Follow Rick

Send email or subscribe to one of my newsletters Follow me at LinkedIn Follow me at Twitter, or share a tweet Subscribe to RSS feeds Subscribe to RSS feeds
The message of Point Lookout is unique. Help get the message out. Please donate to help keep Point Lookout available for free to everyone.
Technical Debt for Policymakers BlogMy blog, Technical Debt for Policymakers, offers resources, insights, and conversations of interest to policymakers who are concerned with managing technical debt within their organizations. Get the millstone of technical debt off the neck of your organization!
Go For It: Sometimes It's Easier If You RunBad boss, long commute, troubling ethical questions, hateful colleague? Learn what we can do when we love the work but not the job.
303 Tips for Virtual and Global TeamsLearn how to make your virtual global team sing.
101 Tips for Managing ChangeAre you managing a change effort that faces rampant cynicism, passive non-cooperation, or maybe even outright revolt?
101 Tips for Effective MeetingsLearn how to make meetings more productive — and more rare.
Exchange your "personal trade secrets" — the tips, tricks and techniques that make you an ace — with other aces, anonymously. Visit the Library of Personal Trade Secrets.
If your teams don't yet consistently achieve state-of-the-art teamwork, check out this catalog. Help is just a few clicks/taps away!

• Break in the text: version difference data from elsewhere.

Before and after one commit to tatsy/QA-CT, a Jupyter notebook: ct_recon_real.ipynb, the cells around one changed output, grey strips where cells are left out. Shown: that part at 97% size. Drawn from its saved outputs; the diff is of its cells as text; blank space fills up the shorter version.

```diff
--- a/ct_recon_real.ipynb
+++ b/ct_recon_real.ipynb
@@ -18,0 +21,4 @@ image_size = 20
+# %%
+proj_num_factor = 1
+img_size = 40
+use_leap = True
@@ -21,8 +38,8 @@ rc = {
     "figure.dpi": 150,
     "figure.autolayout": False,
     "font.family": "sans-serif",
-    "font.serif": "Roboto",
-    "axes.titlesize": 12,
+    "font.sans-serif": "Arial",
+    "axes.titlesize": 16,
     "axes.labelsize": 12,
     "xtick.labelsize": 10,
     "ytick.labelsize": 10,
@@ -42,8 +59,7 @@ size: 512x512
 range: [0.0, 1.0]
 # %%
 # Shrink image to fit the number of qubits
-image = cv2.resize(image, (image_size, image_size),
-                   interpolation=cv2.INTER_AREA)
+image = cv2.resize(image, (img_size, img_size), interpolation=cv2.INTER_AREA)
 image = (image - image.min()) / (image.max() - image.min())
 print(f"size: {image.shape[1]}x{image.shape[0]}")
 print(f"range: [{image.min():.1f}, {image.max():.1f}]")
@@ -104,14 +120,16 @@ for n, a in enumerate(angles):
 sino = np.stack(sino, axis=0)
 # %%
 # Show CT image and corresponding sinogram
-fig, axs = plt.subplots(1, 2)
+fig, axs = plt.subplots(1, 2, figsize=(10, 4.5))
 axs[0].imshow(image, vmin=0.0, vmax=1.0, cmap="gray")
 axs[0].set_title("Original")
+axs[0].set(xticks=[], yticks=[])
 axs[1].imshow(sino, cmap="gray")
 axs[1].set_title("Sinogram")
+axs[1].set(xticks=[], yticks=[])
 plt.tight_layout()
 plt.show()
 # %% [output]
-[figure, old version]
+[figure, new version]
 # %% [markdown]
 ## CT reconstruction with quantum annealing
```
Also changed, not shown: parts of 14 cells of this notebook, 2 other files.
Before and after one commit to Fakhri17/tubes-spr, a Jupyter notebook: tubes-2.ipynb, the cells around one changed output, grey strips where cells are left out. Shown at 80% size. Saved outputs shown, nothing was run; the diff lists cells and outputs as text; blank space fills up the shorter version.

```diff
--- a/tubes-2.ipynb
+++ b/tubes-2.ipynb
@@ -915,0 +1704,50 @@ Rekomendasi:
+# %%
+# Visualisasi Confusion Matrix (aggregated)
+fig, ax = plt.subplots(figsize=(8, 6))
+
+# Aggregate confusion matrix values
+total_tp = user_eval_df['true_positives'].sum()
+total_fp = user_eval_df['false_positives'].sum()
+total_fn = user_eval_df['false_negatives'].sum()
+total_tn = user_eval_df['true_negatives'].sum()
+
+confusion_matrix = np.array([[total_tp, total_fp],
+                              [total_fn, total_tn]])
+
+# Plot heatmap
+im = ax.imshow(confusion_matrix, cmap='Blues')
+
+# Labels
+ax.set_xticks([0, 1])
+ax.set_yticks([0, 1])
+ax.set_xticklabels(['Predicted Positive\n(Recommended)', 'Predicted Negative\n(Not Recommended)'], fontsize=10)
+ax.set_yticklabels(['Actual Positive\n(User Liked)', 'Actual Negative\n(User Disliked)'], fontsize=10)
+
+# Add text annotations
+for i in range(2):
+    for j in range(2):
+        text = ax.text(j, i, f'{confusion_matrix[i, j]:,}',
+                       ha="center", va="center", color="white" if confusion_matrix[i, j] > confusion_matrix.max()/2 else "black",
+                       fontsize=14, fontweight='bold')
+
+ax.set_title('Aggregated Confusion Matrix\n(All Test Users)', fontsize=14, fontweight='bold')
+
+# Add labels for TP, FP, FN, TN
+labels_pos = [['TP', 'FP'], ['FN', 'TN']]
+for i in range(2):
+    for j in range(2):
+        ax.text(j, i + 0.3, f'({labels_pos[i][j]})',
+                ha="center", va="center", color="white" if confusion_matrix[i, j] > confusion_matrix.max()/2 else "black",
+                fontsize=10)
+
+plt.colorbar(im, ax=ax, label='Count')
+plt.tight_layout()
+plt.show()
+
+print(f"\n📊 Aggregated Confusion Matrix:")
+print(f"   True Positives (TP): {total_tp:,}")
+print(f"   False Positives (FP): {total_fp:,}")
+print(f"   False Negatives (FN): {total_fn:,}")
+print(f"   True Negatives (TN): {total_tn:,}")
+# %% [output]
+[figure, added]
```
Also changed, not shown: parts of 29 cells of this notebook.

Ebooks, booklets and tip books on project management, conflict, writing email, effective meetings and more.